■ **Change detection data**
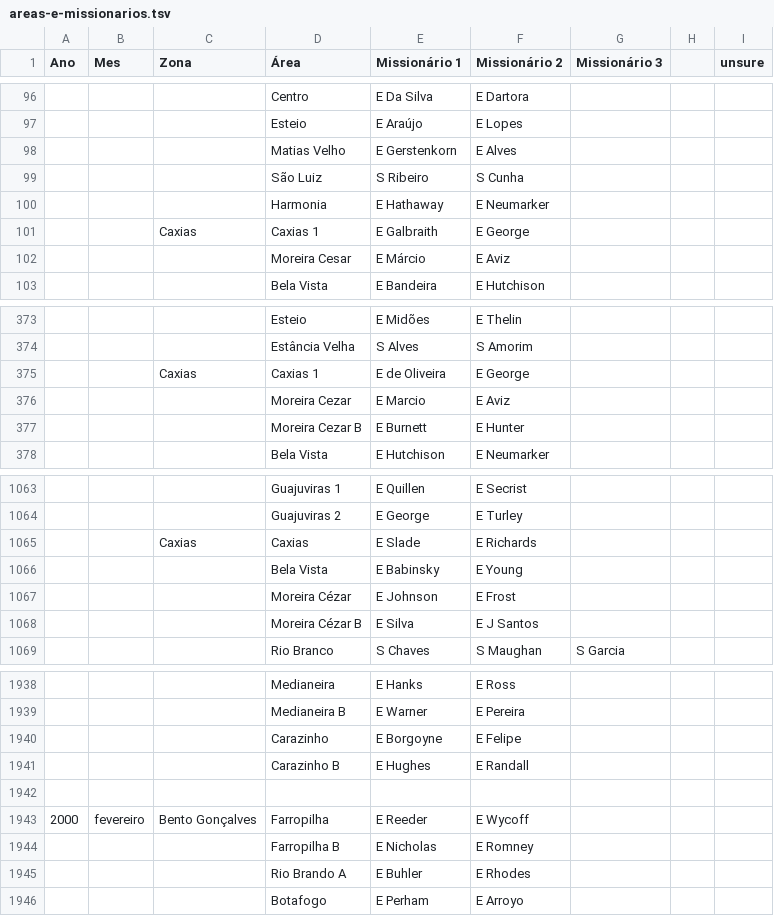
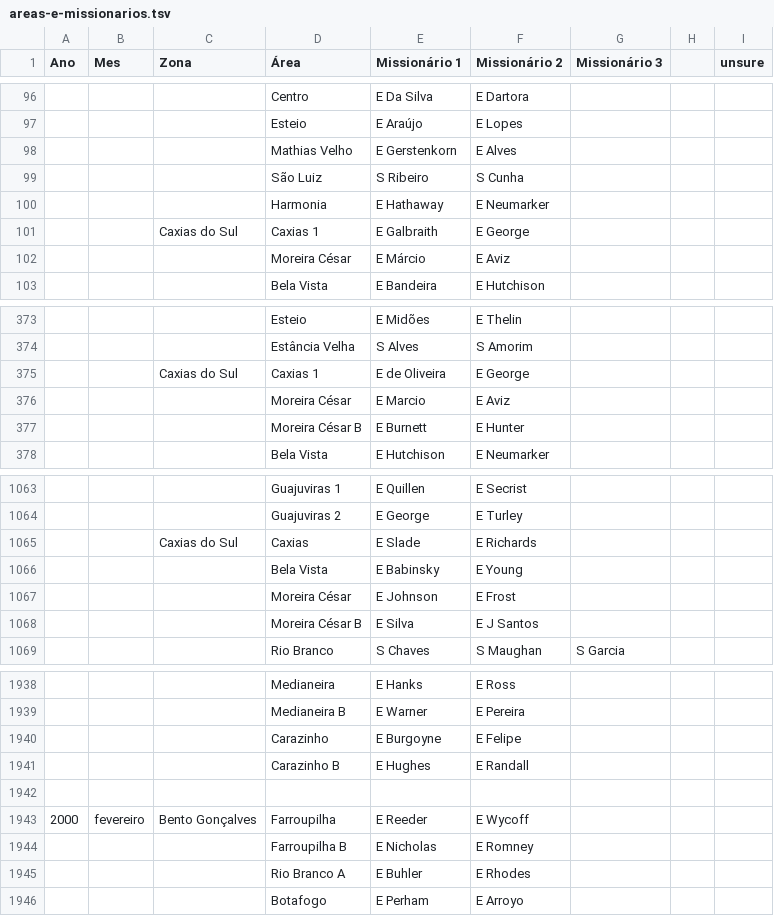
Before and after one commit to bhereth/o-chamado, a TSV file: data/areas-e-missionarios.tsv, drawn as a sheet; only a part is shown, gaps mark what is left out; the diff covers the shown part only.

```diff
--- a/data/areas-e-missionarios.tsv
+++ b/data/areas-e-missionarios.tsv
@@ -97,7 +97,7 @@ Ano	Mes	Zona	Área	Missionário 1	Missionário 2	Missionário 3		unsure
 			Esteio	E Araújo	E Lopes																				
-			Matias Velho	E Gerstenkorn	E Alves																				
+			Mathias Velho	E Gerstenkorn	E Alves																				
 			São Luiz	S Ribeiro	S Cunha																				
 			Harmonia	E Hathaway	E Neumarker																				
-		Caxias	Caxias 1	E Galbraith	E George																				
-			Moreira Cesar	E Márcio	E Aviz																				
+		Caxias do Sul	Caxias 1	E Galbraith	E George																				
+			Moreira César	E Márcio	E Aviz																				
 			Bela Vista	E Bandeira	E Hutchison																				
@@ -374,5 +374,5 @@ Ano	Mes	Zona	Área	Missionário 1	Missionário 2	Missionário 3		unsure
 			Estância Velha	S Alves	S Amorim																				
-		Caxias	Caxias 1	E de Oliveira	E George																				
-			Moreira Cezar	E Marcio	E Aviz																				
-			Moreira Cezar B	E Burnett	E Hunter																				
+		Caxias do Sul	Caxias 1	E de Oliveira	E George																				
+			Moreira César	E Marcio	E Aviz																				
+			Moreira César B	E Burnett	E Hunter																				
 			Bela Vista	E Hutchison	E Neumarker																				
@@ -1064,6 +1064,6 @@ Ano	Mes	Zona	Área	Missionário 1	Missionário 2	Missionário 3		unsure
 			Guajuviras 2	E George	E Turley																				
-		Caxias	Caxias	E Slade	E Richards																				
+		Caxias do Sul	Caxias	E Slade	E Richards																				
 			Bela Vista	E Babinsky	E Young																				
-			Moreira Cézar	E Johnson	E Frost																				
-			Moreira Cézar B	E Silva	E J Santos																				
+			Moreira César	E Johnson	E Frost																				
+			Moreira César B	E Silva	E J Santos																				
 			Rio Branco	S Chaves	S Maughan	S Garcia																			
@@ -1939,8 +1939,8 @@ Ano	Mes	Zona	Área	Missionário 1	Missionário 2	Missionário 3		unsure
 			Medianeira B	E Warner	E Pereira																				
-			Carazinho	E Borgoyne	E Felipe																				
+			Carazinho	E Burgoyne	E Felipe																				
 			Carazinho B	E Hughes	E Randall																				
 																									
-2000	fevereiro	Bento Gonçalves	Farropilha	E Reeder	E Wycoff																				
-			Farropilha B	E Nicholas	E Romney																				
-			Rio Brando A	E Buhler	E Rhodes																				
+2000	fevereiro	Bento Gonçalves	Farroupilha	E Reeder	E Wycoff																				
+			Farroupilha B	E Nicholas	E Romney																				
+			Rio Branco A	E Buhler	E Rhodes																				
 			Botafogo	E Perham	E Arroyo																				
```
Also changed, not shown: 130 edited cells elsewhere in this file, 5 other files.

■ **THE TASK**
Copy the records exactly. Skip any pictures.

■ **RESULT FOR THIS EXERCISE**
Before and after one commit to bhereth/o-chamado, a TSV file: data/areas-e-missionarios.tsv, drawn as a sheet; only a part is shown, gaps mark what is left out; the diff covers the shown part only.

```diff
--- a/data/areas-e-missionarios.tsv
+++ b/data/areas-e-missionarios.tsv
@@ -97,7 +97,7 @@ Ano	Mes	Zona	Área	Missionário 1	Missionário 2	Missionário 3		unsure
 			Esteio	E Araújo	E Lopes																				
-			Matias Velho	E Gerstenkorn	E Alves																				
+			Mathias Velho	E Gerstenkorn	E Alves																				
 			São Luiz	S Ribeiro	S Cunha																				
 			Harmonia	E Hathaway	E Neumarker																				
-		Caxias	Caxias 1	E Galbraith	E George																				
-			Moreira Cesar	E Márcio	E Aviz																				
+		Caxias do Sul	Caxias 1	E Galbraith	E George																				
+			Moreira César	E Márcio	E Aviz																				
 			Bela Vista	E Bandeira	E Hutchison																				
@@ -374,5 +374,5 @@ Ano	Mes	Zona	Área	Missionário 1	Missionário 2	Missionário 3		unsure
 			Estância Velha	S Alves	S Amorim																				
-		Caxias	Caxias 1	E de Oliveira	E George																				
-			Moreira Cezar	E Marcio	E Aviz																				
-			Moreira Cezar B	E Burnett	E Hunter																				
+		Caxias do Sul	Caxias 1	E de Oliveira	E George																				
+			Moreira César	E Marcio	E Aviz																				
+			Moreira César B	E Burnett	E Hunter																				
 			Bela Vista	E Hutchison	E Neumarker																				
@@ -1064,6 +1064,6 @@ Ano	Mes	Zona	Área	Missionário 1	Missionário 2	Missionário 3		unsure
 			Guajuviras 2	E George	E Turley																				
-		Caxias	Caxias	E Slade	E Richards																				
+		Caxias do Sul	Caxias	E Slade	E Richards																				
 			Bela Vista	E Babinsky	E Young																				
-			Moreira Cézar	E Johnson	E Frost																				
-			Moreira Cézar B	E Silva	E J Santos																				
+			Moreira César	E Johnson	E Frost																				
+			Moreira César B	E Silva	E J Santos																				
 			Rio Branco	S Chaves	S Maughan	S Garcia																			
@@ -1939,8 +1939,8 @@ Ano	Mes	Zona	Área	Missionário 1	Missionário 2	Missionário 3		unsure
 			Medianeira B	E Warner	E Pereira																				
-			Carazinho	E Borgoyne	E Felipe																				
+			Carazinho	E Burgoyne	E Felipe																				
 			Carazinho B	E Hughes	E Randall																				
 																									
-2000	fevereiro	Bento Gonçalves	Farropilha	E Reeder	E Wycoff																				
-			Farropilha B	E Nicholas	E Romney																				
-			Rio Brando A	E Buhler	E Rhodes																				
+2000	fevereiro	Bento Gonçalves	Farroupilha	E Reeder	E Wycoff																				
+			Farroupilha B	E Nicholas	E Romney																				
+			Rio Branco A	E Buhler	E Rhodes																				
 			Botafogo	E Perham	E Arroyo																				
```
Also changed, not shown: 130 edited cells elsewhere in this file, 5 other files.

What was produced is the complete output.